“The position of Secretary of the Interior is critically important to ameliorating the eight years of environmental damage done by the Bush administration and we believe that Congressman Grijalva’s background and record show him to be a leader ready for this challenge,” they write, citing his as evidence his experience on the House Natural Resources Committee, chairmanship of the Subcommittee on National Parks, work with Native American communities, and leadership in conservation of the Sonoran Desert.
“The challenges facing the next Secretary of the Interior require a broad thinker who understands how to protect and steward natural resources and lands in a changing climate under the pressure for increased energy production,” they write. “Congressman Grijalva has shown that he grasps the tradeoffs involved in such decisions.”
The scientists acknowledge that there is pressure to appoint a “sportsman” to the post, but argue that “it is far more important today to have a Secretary who understands ecosystem science and who is committed to science-based decision-making.”

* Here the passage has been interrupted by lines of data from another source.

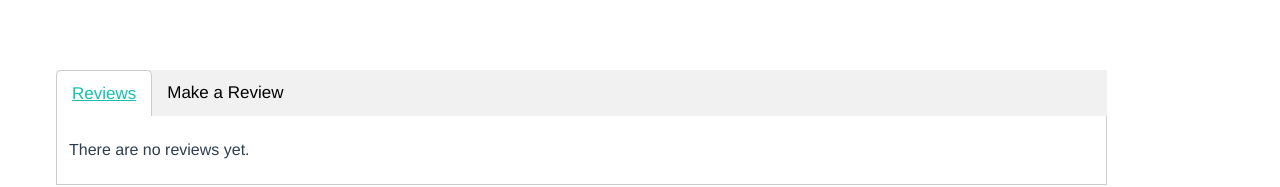
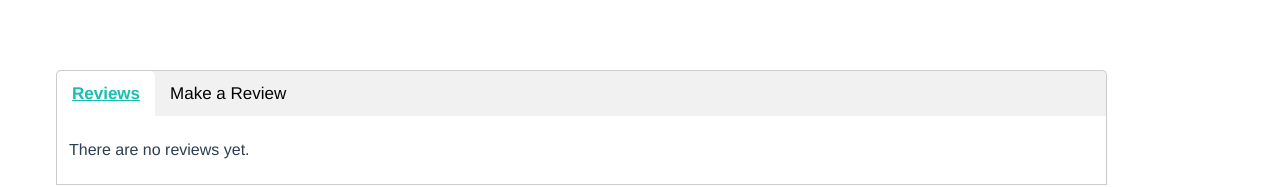
Before and after one commit to hungnh/vuejs-demo, a Vue app: page / in a window 1280 px wide. Shown: the part 547-734 px from the top of the page. Built offline with nearby package versions, Linux system fonts and the light colour scheme; what vue-resource would draw is missing.

Commit message:
add bootstrap

```diff
--- a/src/components/product/ProductTabs.vue
+++ b/src/components/product/ProductTabs.vue
@@ -38,6 +38,9 @@ export default {
   .tab {
     overflow: hidden;
     background-color: #f1f1f1;
+    border: 1px solid #ccc;
+    border-bottom: none;
+    border-radius: 5px 5px 0 0;
   }
 
   .tab button {
@@ -58,8 +61,8 @@ export default {
   .tab button.active {
     background-color: #fff;
     color: #16C0B0;
+    font-weight: 600;
     text-decoration: underline;
-    border: 1px solid #ccc;
     border-radius: 5px 5px 0 0;
     border-bottom: none;
   }
```
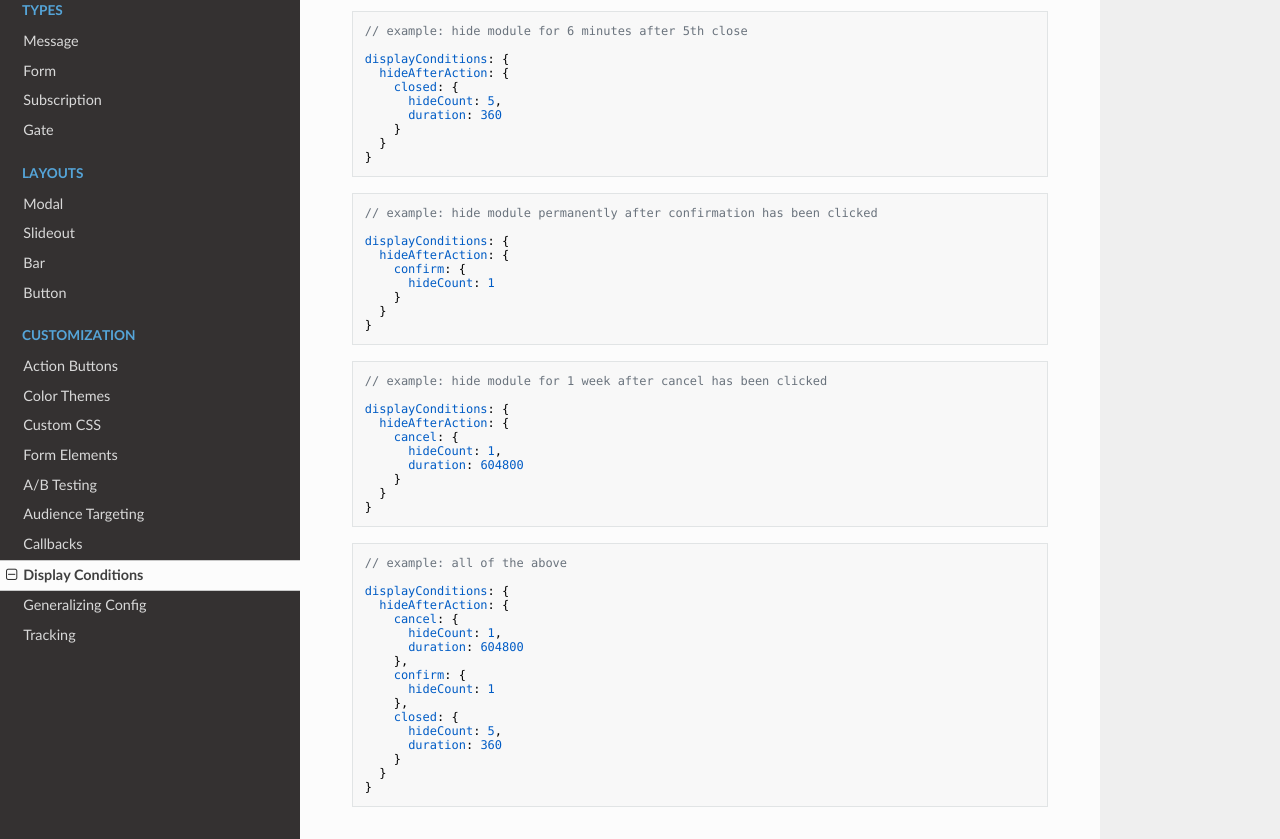
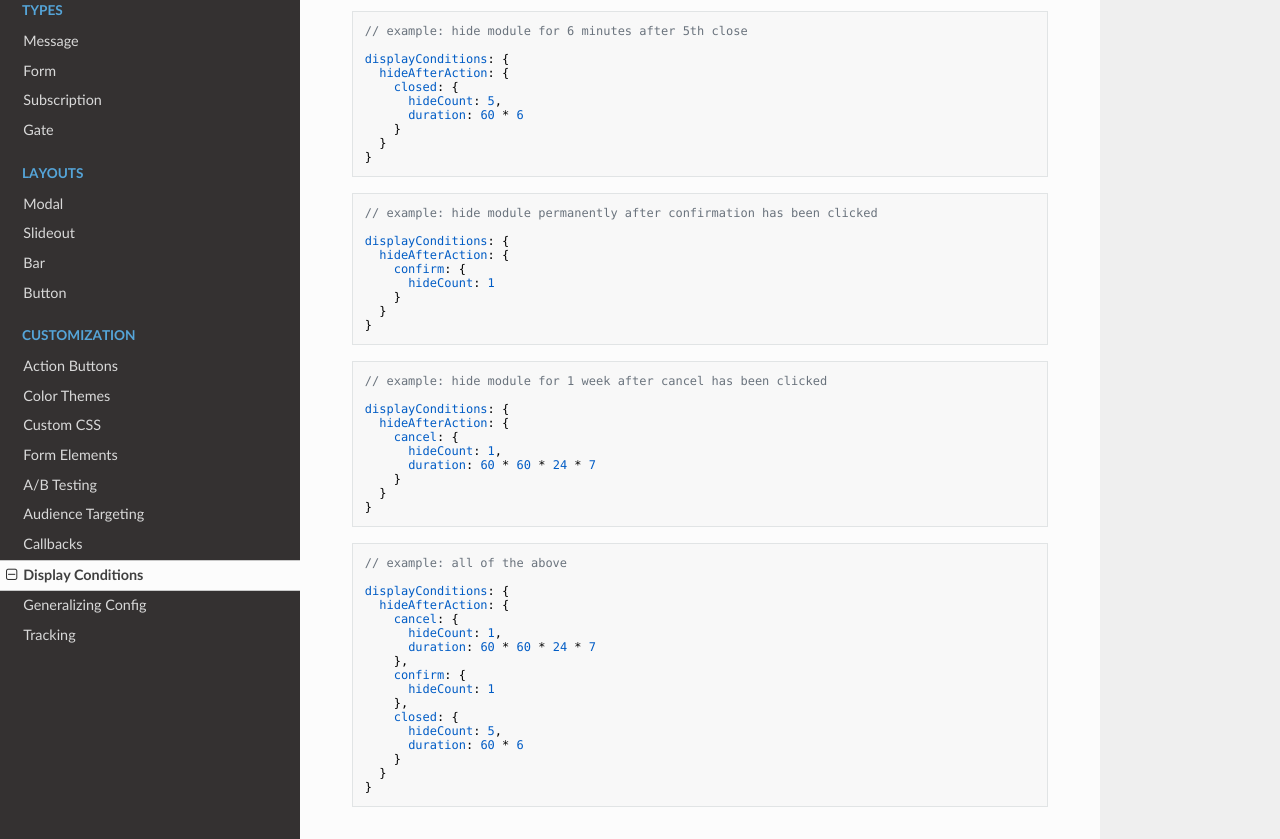
Before and after one commit to lytics/pathforajs, an MkDocs documentation site: the page built from docs/docs/display_conditions.md, in a window 1280 px wide and 1400 px high, scrolled down 4582 px. Shown: the part 152-991 px from the top of the window. Built offline with MkDocs 1.6.1, drawn with Linux system fonts in a browser that asks for light colours; nearby versions of some CDN libraries; old or Windows-style settings are respelled for this version of MkDocs.

Commit message:
update display conditions.

```diff
--- a/docs/docs/display_conditions.md
+++ b/docs/docs/display_conditions.md
@@ -288,7 +288,7 @@ displayConditions: {
   hideAfterAction: {
     closed: {
       hideCount: 5,
-      duration: 360
+      duration: 60 * 6
     }
   }
 }
@@ -313,7 +313,7 @@ displayConditions: {
   hideAfterAction: {
     cancel: {
       hideCount: 1,
-      duration: 604800
+      duration: 60 * 60 * 24 * 7
     }
   }
 }
@@ -326,14 +326,14 @@ displayConditions: {
   hideAfterAction: {
     cancel: {
       hideCount: 1,
-      duration: 604800
+      duration: 60 * 60 * 24 * 7
     },
     confirm: {
       hideCount: 1
     },
     closed: {
       hideCount: 5,
-      duration: 360
+      duration: 60 * 6
     }
   }
 }
```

The two lead signatories on the letter are Dr. Travis Longcore, a research associate professor of geography at the University of Southern California, and Catherine Rich, executive officer of the Urban Wildlands Group, which is based in Los Angeles. See the document [PDF] for a complete list of signers.